You probably find that your child is plenty happy to kick the ball around alone with you. Apart from being developmentally appropriate, it can be the excellent bonding time for you and your child. And you don’t want to be an accomplished player—just a willing participant!
By playing one-on-one with your kid, they get to touch the ball further, and that’s what they need. It isn’t wrong or selfish of them—it is a natural feature of the healthy child growing to be “selfish” at this age. And there are genuine reasons why nature makes children that way. Early motor learning needs lots of repetitive action, and this doesn’t appear when your kid plays on a team and touches the ball once each 5 minutes.
How can you play at the house? Merely found a couple of small goals using plastic buckets or other found objects as goal posts, and support your child to dribble around you and shoot. Give them minimum resistance as a “defender” and let them have game scoring. You can also try out our natural activities for indoor balloon soccer, kicking side foot, and soccer dribbling.
Children ages 5-7 years
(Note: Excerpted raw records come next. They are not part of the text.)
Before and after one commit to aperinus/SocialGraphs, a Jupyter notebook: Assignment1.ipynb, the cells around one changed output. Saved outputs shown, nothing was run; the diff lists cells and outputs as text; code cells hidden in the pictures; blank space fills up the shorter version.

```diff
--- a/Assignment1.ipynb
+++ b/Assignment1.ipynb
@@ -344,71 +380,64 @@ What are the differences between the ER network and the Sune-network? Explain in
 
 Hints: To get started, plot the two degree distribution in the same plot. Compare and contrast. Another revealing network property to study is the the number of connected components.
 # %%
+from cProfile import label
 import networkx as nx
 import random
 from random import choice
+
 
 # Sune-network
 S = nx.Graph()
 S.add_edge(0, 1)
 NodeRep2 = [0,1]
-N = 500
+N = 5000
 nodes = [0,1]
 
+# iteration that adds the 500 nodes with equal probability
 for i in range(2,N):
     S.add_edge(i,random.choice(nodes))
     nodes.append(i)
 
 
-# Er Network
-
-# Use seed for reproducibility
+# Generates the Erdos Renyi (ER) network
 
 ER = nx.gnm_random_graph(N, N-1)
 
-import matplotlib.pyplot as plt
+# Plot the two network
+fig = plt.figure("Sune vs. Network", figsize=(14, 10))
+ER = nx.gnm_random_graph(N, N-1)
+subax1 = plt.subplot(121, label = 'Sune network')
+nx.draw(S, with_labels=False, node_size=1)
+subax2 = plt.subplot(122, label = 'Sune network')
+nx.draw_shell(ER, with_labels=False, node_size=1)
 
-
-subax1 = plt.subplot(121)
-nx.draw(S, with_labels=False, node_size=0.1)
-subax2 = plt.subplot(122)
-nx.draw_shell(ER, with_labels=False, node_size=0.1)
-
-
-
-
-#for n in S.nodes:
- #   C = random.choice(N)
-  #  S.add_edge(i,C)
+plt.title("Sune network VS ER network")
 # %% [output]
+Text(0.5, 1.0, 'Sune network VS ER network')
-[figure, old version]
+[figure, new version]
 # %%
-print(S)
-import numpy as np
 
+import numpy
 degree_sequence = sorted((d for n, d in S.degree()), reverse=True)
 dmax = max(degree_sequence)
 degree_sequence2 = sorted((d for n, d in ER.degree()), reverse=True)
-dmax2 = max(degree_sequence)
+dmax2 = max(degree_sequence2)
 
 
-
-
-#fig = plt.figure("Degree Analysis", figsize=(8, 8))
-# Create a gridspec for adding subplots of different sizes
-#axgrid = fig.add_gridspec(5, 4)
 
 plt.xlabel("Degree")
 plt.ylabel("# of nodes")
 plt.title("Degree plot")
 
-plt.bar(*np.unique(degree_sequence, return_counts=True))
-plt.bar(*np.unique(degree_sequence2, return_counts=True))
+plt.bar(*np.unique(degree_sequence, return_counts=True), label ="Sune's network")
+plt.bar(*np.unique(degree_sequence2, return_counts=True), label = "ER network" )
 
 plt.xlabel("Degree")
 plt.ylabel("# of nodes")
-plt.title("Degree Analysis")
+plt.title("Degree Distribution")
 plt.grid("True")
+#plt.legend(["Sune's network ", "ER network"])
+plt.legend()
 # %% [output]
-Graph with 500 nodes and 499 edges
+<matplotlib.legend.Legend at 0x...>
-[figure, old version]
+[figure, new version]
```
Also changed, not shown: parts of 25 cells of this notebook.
This is a sensitive age where you need to know your child. If the children have already been playing at school, or they have developed some necessary experience with soccer at home, and they are requesting to play soccer, then they are more than possible ready to register with your regional youth soccer association. However, if they have small or no experience in soccer, and if they look unusually shy or tentative in an organization setting, it might be excellent to sign up for an early soccer program at a local community recreation center.
Recreation programs serve to place far less emphasis on competition and more focus on entertainment and essential learning for novices. And after your kid has explored soccer through a recreation program, they will provide you with a bright idea of whether or not they need to register at a youth soccer club and continue in the game.
Kids ages 7-12 years
By this age, if your kid is expressing interest in soccer, you should look at registering them with your regional youth soccer association. In all probability, they have played a bit during the break at school, or with friends in the neighborhood, and they have a great idea of what they are getting into. A local club setting should give them with quality skills training and the best experience in the sport.
Before you register, check out our summary of quality soccer programs, and review how your local youth club compares. Also, watch the best video from the Ontario Soccer Association that outlines the original plans and coaching knowledge for Long Term Player Development (LTPD) in children’s soccer. At these early ages, the emphasis should be mostly on getting soccer skills, and not so much on regular league competition and trophies.
Soccer is an outstanding game for kids, even if they need to play at a recreational level. It is one of the right sports for developing all-around physical literacy, and it develops friendships, teamwork, and the lifetime love of play.